Sidi Touré is one of Mali’s most enduring and buoyant artists. As a master of Songhaï Music, Touré has been lauded for his dynamic and emotive voice both as the leader of the Songhaï Stars and on his own. Following the boisterous full band of arrangements of 2018’s Toubalbero, Afrik Toun Mé is an album of intimate comforts and subtle beauties. Touré, joined by virtuoso guitarist Mamadou Kelly and calabash player Boubou Diallo, blends parables and tales of inspiration that honor courage and resilience in the face of trial and tragedy. The spare and arresting songs of Afrik Toun Mé (in English, Africa Must Unite) captures the familiarity and personal touch of life’s small communions with the sincerity and poise that are indelible to Sidi Touré.
The lean recordings throughout Afrik Toun Mé retain the innate beauty and hopefulness of Touré’s music. Trading melodic guitar phrases and polyrhythmic gestures ripple around Touré’s dulcet singing like the swing and slosh of gentle brooks. Album centerpiece “Tchaw Yan” (roughly “Knowledge”) emphasizes how paramount Touré sees the pursuit of science is to the advancement and improvement of Africa. Touré says: “Science is the driver of progress. Today everything we see is thanks to scientific progress and to arrive at scientific progress people must go get an education. If Europeans were able to colonize Africa, it was because of technology. If China has become a world power, it is also because of technology and education. They started by agricultural auto-sufficiency, then healthcare and finally scientific progress – airplanes, computers, mobile phones, etc. And so he who is not educated, is in total obscurantism.” Touré highlights individual growth as well as communal with stories of virtue like “Bortchin” (A Noble Man) and sacrifice like “Guara Tcha Jina” (The Rooster’s First Crow). For Touré, this progress is critical to the unification of Africa: “Look at the buzzing of this beautiful Africa, which slept before like a fish in water, slept like a doe wandering in the bush. Now troubled by fishers, threatened by hunters, she has woken up. Africa must unite as so many luminaries have already said: Bob Marley, Alpha Blondy, Tiken Jah Fakoly… Doctor Kwame Nkrumah said Africa must unite or it will perish. We need African unity, at whatever the cost.”

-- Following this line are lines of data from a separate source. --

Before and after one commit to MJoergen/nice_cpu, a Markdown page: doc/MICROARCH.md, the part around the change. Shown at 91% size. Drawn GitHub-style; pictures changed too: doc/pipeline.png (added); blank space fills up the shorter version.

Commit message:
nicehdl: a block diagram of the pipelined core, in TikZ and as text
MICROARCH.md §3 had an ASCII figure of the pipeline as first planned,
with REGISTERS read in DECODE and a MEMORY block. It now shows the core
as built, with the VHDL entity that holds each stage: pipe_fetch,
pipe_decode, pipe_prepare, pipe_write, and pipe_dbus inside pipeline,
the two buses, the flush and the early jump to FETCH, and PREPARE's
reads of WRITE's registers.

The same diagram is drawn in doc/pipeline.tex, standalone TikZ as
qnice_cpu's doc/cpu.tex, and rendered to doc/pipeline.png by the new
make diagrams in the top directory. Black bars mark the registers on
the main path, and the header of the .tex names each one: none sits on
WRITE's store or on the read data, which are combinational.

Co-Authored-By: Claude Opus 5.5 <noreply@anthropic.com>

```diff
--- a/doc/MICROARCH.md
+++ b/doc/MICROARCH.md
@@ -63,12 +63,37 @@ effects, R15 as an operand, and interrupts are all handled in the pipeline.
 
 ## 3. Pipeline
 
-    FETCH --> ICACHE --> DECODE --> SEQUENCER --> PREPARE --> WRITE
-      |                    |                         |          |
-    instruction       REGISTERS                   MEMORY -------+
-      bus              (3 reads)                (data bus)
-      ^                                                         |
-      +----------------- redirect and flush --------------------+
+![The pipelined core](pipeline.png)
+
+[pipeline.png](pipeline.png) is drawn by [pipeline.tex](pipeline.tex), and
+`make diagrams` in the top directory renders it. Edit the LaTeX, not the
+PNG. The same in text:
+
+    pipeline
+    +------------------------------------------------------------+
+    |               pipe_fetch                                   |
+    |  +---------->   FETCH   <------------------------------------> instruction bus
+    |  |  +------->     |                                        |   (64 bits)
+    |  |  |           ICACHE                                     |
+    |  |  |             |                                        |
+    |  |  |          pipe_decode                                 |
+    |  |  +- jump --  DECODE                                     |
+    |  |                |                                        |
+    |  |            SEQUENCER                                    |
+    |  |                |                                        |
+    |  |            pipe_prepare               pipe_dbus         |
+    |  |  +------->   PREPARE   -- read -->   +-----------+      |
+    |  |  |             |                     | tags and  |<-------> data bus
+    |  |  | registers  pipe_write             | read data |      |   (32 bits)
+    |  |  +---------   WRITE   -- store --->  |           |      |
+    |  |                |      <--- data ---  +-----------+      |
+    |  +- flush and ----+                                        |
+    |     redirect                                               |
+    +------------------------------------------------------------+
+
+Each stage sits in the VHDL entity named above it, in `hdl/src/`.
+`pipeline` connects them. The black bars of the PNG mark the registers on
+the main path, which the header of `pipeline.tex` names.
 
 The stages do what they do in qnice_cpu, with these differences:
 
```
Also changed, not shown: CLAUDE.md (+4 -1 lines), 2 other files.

Touré has been faced with the many challenges that come with limitations on communal and social gatherings during the 2020 pandemic. As one of countless artists around the world severely impacted by these limitations, his nearly daily performances have been restricted for months on end. The modest acoustic trio on Afrik Toun Mé captures the essence of his passionate performances, Touré delivering his encouraging and urgent messages as if plain spoken to friends gathered around a fire or over a cup of tea. In the face of turmoil both local and global, Sidi Touré’s Afrik Toun Mé is a work of pure radiance.